What is expected: Copy each line from the entries that the word "drawn" appears in.

Version comparison data
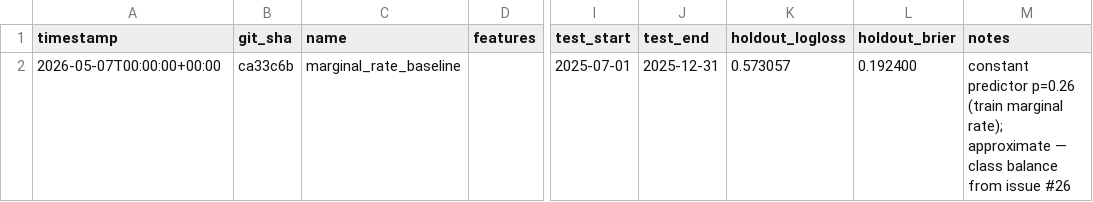
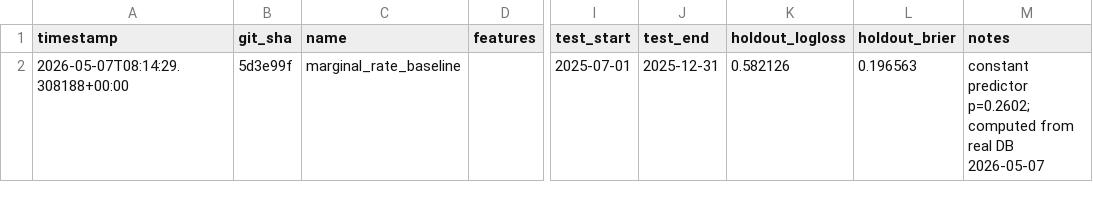
Before and after one commit to edwinsteele/fuel-price-signal, a CSV file: experiments/results.csv, drawn as a sheet; only a part is shown, gaps mark what is left out; the diff names each change by its address in the sheet, - before the commit and + after, or states it on an @@ line.

Commit message:
Initial baseline

```diff
--- a/experiments/results.csv
+++ b/experiments/results.csv
-A2 (timestamp): 2026-05-07T00:00:00+00:00
+A2 (timestamp): 2026-05-07T08:14:29.308188+00:00
-B2 (git_sha): ca33c6b
+B2 (git_sha): 5d3e99f
-K2 (holdout_logloss): 0.573057
+K2 (holdout_logloss): 0.582126
-L2 (holdout_brier): 0.192400
+L2 (holdout_brier): 0.196563
-M2 (notes): constant predictor p=0.26 (train marginal rate); approximate — class balance from issue #26
+M2 (notes): constant predictor p=0.2602; computed from real DB 2026-05-07
```
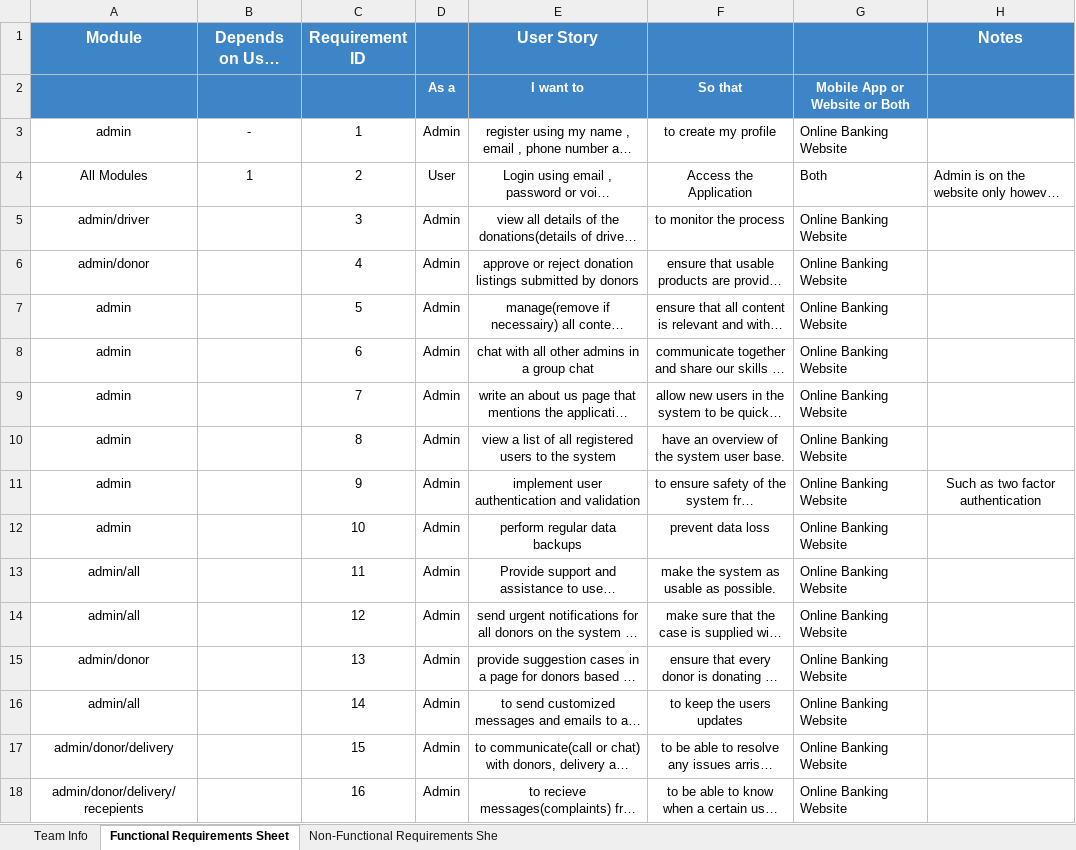
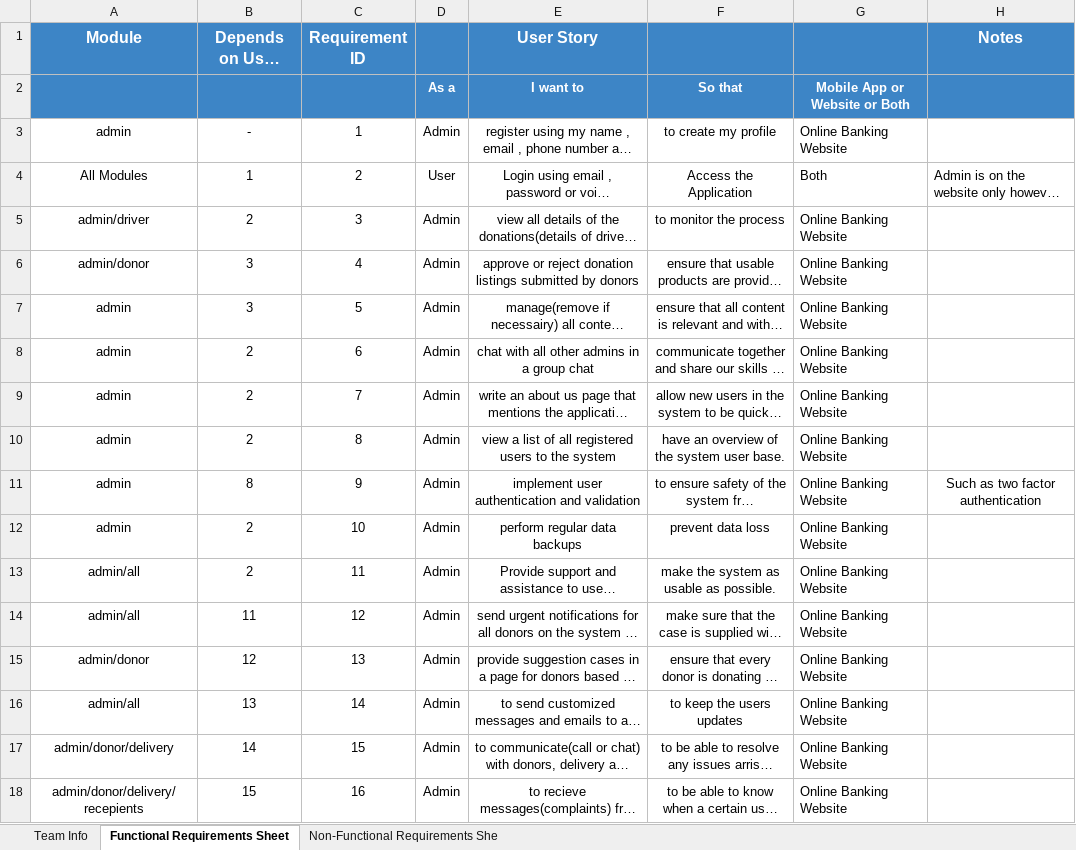
Before and after one commit to ranaatalaat/software-team, an Excel workbook: Milestone1SE.xlsx, sheet Functional Requirements Sheet, drawn as a sheet; only a part is shown; long unchanged cells end in …; values as stored, in another font and other column widths than the file's, no borders; the diff covers the shown part only; the diff names each change by its address in the sheet, - before the commit and + after, or states it on an @@ line.

Commit message:
Add files via upload

```diff
--- a/Milestone1SE.xlsx (sheet Functional Requirements Sheet)
+++ b/Milestone1SE.xlsx (sheet Functional Requirements Sheet)
-B5 (Depends on User Story ID): (empty)
+B5 (Depends on User Story ID): 2
-B6:B7 (Depends on User Story ID): (empty)
+B6:B7 (Depends on User Story ID): 3
-B8:B10 (Depends on User Story ID): (empty)
+B8:B10 (Depends on User Story ID): 2
-B11 (Depends on User Story ID): (empty)
+B11 (Depends on User Story ID): 8
-B12:B13 (Depends on User Story ID): (empty)
+B12:B13 (Depends on User Story ID): 2
-B14 (Depends on User Story ID): (empty)
+B14 (Depends on User Story ID): 11
-B15 (Depends on User Story ID): (empty)
+B15 (Depends on User Story ID): 12
-B16 (Depends on User Story ID): (empty)
+B16 (Depends on User Story ID): 13
-B17 (Depends on User Story ID): (empty)
+B17 (Depends on User Story ID): 14
-B18 (Depends on User Story ID): (empty)
+B18 (Depends on User Story ID): 15
```
Also changed, not shown: 134 edited cells elsewhere in this sheet, sheet Non-Functional Requirements She.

Written response:
Before and after one commit to edwinsteele/fuel-price-signal, a CSV file: experiments/results.csv, drawn as a sheet; only a part is shown, gaps mark what is left out; the diff names each change by its address in the sheet, - before the commit and + after, or states it on an @@ line.
Before and after one commit to ranaatalaat/software-team, an Excel workbook: Milestone1SE.xlsx, sheet Functional Requirements Sheet, drawn as a sheet; only a part is shown; long unchanged cells end in …; values as stored, in another font and other column widths than the file's, no borders; the diff covers the shown part only; the diff names each change by its address in the sheet, - before the commit and + after, or states it on an @@ line.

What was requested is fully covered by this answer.